(AVAILABLE RECORDS begins)

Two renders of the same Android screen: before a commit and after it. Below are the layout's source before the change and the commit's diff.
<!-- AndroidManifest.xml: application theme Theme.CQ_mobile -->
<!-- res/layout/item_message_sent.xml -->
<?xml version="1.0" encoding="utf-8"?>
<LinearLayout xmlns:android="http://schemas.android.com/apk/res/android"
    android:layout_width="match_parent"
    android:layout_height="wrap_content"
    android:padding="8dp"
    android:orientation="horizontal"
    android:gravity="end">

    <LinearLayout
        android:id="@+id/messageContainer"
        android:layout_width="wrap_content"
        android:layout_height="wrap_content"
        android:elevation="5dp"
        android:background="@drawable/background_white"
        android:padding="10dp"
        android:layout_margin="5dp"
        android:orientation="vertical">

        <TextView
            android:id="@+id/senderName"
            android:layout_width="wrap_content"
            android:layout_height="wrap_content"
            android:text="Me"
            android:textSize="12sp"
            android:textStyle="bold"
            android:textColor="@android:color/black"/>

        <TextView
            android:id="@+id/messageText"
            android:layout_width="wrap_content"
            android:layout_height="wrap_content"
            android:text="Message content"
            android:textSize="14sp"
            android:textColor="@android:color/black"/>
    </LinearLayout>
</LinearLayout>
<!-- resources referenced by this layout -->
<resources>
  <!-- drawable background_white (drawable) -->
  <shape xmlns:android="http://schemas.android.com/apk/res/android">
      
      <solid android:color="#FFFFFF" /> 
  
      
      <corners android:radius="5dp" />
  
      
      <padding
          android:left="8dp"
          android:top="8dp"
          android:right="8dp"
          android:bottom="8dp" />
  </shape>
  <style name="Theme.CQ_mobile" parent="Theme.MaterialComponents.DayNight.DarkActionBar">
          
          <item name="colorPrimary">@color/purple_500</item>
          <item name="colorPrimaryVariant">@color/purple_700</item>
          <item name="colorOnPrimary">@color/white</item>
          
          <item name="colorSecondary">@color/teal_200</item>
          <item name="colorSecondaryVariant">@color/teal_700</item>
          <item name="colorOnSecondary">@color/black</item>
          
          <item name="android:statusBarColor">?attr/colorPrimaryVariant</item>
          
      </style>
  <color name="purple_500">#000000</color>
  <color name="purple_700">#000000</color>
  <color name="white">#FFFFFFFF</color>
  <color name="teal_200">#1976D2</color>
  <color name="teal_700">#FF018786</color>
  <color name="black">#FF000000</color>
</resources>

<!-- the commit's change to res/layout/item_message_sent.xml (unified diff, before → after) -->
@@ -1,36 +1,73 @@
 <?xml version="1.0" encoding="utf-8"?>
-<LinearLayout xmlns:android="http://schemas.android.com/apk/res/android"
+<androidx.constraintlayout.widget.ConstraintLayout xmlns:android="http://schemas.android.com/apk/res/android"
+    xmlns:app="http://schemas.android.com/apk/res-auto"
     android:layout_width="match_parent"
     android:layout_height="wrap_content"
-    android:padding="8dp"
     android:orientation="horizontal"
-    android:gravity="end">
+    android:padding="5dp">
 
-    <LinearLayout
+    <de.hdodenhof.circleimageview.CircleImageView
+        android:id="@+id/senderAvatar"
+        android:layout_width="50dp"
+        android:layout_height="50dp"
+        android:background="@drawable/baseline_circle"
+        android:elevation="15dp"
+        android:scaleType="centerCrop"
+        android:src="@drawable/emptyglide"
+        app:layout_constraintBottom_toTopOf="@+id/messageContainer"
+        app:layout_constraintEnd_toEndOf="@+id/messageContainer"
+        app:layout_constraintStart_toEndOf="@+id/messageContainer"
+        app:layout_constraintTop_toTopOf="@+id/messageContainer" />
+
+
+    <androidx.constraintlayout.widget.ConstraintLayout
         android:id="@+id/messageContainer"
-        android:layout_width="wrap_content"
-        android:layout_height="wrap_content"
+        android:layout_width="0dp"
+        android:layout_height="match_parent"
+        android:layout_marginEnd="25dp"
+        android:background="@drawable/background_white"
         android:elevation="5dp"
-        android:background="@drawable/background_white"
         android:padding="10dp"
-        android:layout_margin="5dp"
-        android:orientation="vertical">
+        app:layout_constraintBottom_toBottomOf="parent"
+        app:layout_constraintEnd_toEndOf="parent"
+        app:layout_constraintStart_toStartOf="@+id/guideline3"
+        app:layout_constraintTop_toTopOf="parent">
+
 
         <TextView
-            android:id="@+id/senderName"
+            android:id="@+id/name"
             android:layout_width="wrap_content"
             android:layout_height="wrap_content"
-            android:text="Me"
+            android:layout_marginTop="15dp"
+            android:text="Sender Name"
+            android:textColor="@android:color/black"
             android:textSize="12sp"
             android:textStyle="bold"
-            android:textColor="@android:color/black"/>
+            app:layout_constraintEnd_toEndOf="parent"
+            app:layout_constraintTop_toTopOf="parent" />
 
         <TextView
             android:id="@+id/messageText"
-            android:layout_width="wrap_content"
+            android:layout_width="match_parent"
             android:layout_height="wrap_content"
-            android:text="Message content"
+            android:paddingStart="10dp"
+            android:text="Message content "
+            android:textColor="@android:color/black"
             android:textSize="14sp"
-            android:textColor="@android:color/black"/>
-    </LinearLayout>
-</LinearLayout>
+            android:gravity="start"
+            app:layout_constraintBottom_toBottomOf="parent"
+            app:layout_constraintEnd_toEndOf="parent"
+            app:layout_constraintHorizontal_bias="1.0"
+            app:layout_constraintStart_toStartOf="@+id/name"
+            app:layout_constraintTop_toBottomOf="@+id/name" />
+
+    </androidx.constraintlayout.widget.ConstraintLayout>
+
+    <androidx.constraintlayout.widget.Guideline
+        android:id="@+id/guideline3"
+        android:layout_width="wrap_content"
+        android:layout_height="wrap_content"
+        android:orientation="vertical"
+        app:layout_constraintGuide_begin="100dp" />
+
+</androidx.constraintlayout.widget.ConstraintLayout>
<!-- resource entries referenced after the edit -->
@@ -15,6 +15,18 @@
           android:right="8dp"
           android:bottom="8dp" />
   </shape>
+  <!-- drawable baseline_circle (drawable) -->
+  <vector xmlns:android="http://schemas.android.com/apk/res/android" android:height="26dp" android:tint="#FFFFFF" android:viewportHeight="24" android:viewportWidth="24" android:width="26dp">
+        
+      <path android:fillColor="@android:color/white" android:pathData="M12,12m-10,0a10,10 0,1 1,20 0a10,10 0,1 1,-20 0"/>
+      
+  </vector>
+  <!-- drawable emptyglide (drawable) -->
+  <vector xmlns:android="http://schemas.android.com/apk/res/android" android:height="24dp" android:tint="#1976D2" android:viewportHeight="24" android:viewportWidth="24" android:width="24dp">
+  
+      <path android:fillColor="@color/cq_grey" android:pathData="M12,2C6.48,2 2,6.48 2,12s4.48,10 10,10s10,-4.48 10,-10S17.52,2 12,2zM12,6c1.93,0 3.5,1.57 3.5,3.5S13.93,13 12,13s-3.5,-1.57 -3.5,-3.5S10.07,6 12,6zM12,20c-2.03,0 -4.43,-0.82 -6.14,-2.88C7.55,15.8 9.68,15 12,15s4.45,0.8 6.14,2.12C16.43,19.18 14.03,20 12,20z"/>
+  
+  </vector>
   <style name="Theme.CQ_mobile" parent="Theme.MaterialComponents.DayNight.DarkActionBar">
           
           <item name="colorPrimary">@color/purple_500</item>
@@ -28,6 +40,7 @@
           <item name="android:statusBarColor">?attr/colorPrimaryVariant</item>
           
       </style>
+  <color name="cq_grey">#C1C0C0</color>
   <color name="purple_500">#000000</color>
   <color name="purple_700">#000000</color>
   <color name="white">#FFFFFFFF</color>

(AVAILABLE RECORDS ends)

#### EXERCISE INSTRUCTIONS
Output all records exactly, with nothing added or dropped.

#### ANSWER SECTION
Two renders of the same Android screen: before a commit and after it. Below are the layout's source before the change and the commit's diff.
<!-- AndroidManifest.xml: application theme Theme.CQ_mobile -->
<!-- res/layout/item_message_sent.xml -->
<?xml version="1.0" encoding="utf-8"?>
<LinearLayout xmlns:android="http://schemas.android.com/apk/res/android"
    android:layout_width="match_parent"
    android:layout_height="wrap_content"
    android:padding="8dp"
    android:orientation="horizontal"
    android:gravity="end">

    <LinearLayout
        android:id="@+id/messageContainer"
        android:layout_width="wrap_content"
        android:layout_height="wrap_content"
        android:elevation="5dp"
        android:background="@drawable/background_white"
        android:padding="10dp"
        android:layout_margin="5dp"
        android:orientation="vertical">

        <TextView
            android:id="@+id/senderName"
            android:layout_width="wrap_content"
            android:layout_height="wrap_content"
            android:text="Me"
            android:textSize="12sp"
            android:textStyle="bold"
            android:textColor="@android:color/black"/>

        <TextView
            android:id="@+id/messageText"
            android:layout_width="wrap_content"
            android:layout_height="wrap_content"
            android:text="Message content"
            android:textSize="14sp"
            android:textColor="@android:color/black"/>
    </LinearLayout>
</LinearLayout>
<!-- resources referenced by this layout -->
<resources>
  <!-- drawable background_white (drawable) -->
  <shape xmlns:android="http://schemas.android.com/apk/res/android">
      
      <solid android:color="#FFFFFF" /> 
  
      
      <corners android:radius="5dp" />
  
      
      <padding
          android:left="8dp"
          android:top="8dp"
          android:right="8dp"
          android:bottom="8dp" />
  </shape>
  <style name="Theme.CQ_mobile" parent="Theme.MaterialComponents.DayNight.DarkActionBar">
          
          <item name="colorPrimary">@color/purple_500</item>
          <item name="colorPrimaryVariant">@color/purple_700</item>
          <item name="colorOnPrimary">@color/white</item>
          
          <item name="colorSecondary">@color/teal_200</item>
          <item name="colorSecondaryVariant">@color/teal_700</item>
          <item name="colorOnSecondary">@color/black</item>
          
          <item name="android:statusBarColor">?attr/colorPrimaryVariant</item>
          
      </style>
  <color name="purple_500">#000000</color>
  <color name="purple_700">#000000</color>
  <color name="white">#FFFFFFFF</color>
  <color name="teal_200">#1976D2</color>
  <color name="teal_700">#FF018786</color>
  <color name="black">#FF000000</color>
</resources>

<!-- the commit's change to res/layout/item_message_sent.xml (unified diff, before → after) -->
@@ -1,36 +1,73 @@
 <?xml version="1.0" encoding="utf-8"?>
-<LinearLayout xmlns:android="http://schemas.android.com/apk/res/android"
+<androidx.constraintlayout.widget.ConstraintLayout xmlns:android="http://schemas.android.com/apk/res/android"
+    xmlns:app="http://schemas.android.com/apk/res-auto"
     android:layout_width="match_parent"
     android:layout_height="wrap_content"
-    android:padding="8dp"
     android:orientation="horizontal"
-    android:gravity="end">
+    android:padding="5dp">
 
-    <LinearLayout
+    <de.hdodenhof.circleimageview.CircleImageView
+        android:id="@+id/senderAvatar"
+        android:layout_width="50dp"
+        android:layout_height="50dp"
+        android:background="@drawable/baseline_circle"
+        android:elevation="15dp"
+        android:scaleType="centerCrop"
+        android:src="@drawable/emptyglide"
+        app:layout_constraintBottom_toTopOf="@+id/messageContainer"
+        app:layout_constraintEnd_toEndOf="@+id/messageContainer"
+        app:layout_constraintStart_toEndOf="@+id/messageContainer"
+        app:layout_constraintTop_toTopOf="@+id/messageContainer" />
+
+
+    <androidx.constraintlayout.widget.ConstraintLayout
         android:id="@+id/messageContainer"
-        android:layout_width="wrap_content"
-        android:layout_height="wrap_content"
+        android:layout_width="0dp"
+        android:layout_height="match_parent"
+        android:layout_marginEnd="25dp"
+        android:background="@drawable/background_white"
         android:elevation="5dp"
-        android:background="@drawable/background_white"
         android:padding="10dp"
-        android:layout_margin="5dp"
-        android:orientation="vertical">
+        app:layout_constraintBottom_toBottomOf="parent"
+        app:layout_constraintEnd_toEndOf="parent"
+        app:layout_constraintStart_toStartOf="@+id/guideline3"
+        app:layout_constraintTop_toTopOf="parent">
+
 
         <TextView
-            android:id="@+id/senderName"
+            android:id="@+id/name"
             android:layout_width="wrap_content"
             android:layout_height="wrap_content"
-            android:text="Me"
+            android:layout_marginTop="15dp"
+            android:text="Sender Name"
+            android:textColor="@android:color/black"
             android:textSize="12sp"
             android:textStyle="bold"
-            android:textColor="@android:color/black"/>
+            app:layout_constraintEnd_toEndOf="parent"
+            app:layout_constraintTop_toTopOf="parent" />
 
         <TextView
             android:id="@+id/messageText"
-            android:layout_width="wrap_content"
+            android:layout_width="match_parent"
             android:layout_height="wrap_content"
-            android:text="Message content"
+            android:paddingStart="10dp"
+            android:text="Message content "
+            android:textColor="@android:color/black"
             android:textSize="14sp"
-            android:textColor="@android:color/black"/>
-    </LinearLayout>
-</LinearLayout>
+            android:gravity="start"
+            app:layout_constraintBottom_toBottomOf="parent"
+            app:layout_constraintEnd_toEndOf="parent"
+            app:layout_constraintHorizontal_bias="1.0"
+            app:layout_constraintStart_toStartOf="@+id/name"
+            app:layout_constraintTop_toBottomOf="@+id/name" />
+
+    </androidx.constraintlayout.widget.ConstraintLayout>
+
+    <androidx.constraintlayout.widget.Guideline
+        android:id="@+id/guideline3"
+        android:layout_width="wrap_content"
+        android:layout_height="wrap_content"
+        android:orientation="vertical"
+        app:layout_constraintGuide_begin="100dp" />
+
+</androidx.constraintlayout.widget.ConstraintLayout>
<!-- resource entries referenced after the edit -->
@@ -15,6 +15,18 @@
           android:right="8dp"
           android:bottom="8dp" />
   </shape>
+  <!-- drawable baseline_circle (drawable) -->
+  <vector xmlns:android="http://schemas.android.com/apk/res/android" android:height="26dp" android:tint="#FFFFFF" android:viewportHeight="24" android:viewportWidth="24" android:width="26dp">
+        
+      <path android:fillColor="@android:color/white" android:pathData="M12,12m-10,0a10,10 0,1 1,20 0a10,10 0,1 1,-20 0"/>
+      
+  </vector>
+  <!-- drawable emptyglide (drawable) -->
+  <vector xmlns:android="http://schemas.android.com/apk/res/android" android:height="24dp" android:tint="#1976D2" android:viewportHeight="24" android:viewportWidth="24" android:width="24dp">
+  
+      <path android:fillColor="@color/cq_grey" android:pathData="M12,2C6.48,2 2,6.48 2,12s4.48,10 10,10s10,-4.48 10,-10S17.52,2 12,2zM12,6c1.93,0 3.5,1.57 3.5,3.5S13.93,13 12,13s-3.5,-1.57 -3.5,-3.5S10.07,6 12,6zM12,20c-2.03,0 -4.43,-0.82 -6.14,-2.88C7.55,15.8 9.68,15 12,15s4.45,0.8 6.14,2.12C16.43,19.18 14.03,20 12,20z"/>
+  
+  </vector>
   <style name="Theme.CQ_mobile" parent="Theme.MaterialComponents.DayNight.DarkActionBar">
           
           <item name="colorPrimary">@color/purple_500</item>
@@ -28,6 +40,7 @@
           <item name="android:statusBarColor">?attr/colorPrimaryVariant</item>
           
       </style>
+  <color name="cq_grey">#C1C0C0</color>
   <color name="purple_500">#000000</color>
   <color name="purple_700">#000000</color>
   <color name="white">#FFFFFFFF</color>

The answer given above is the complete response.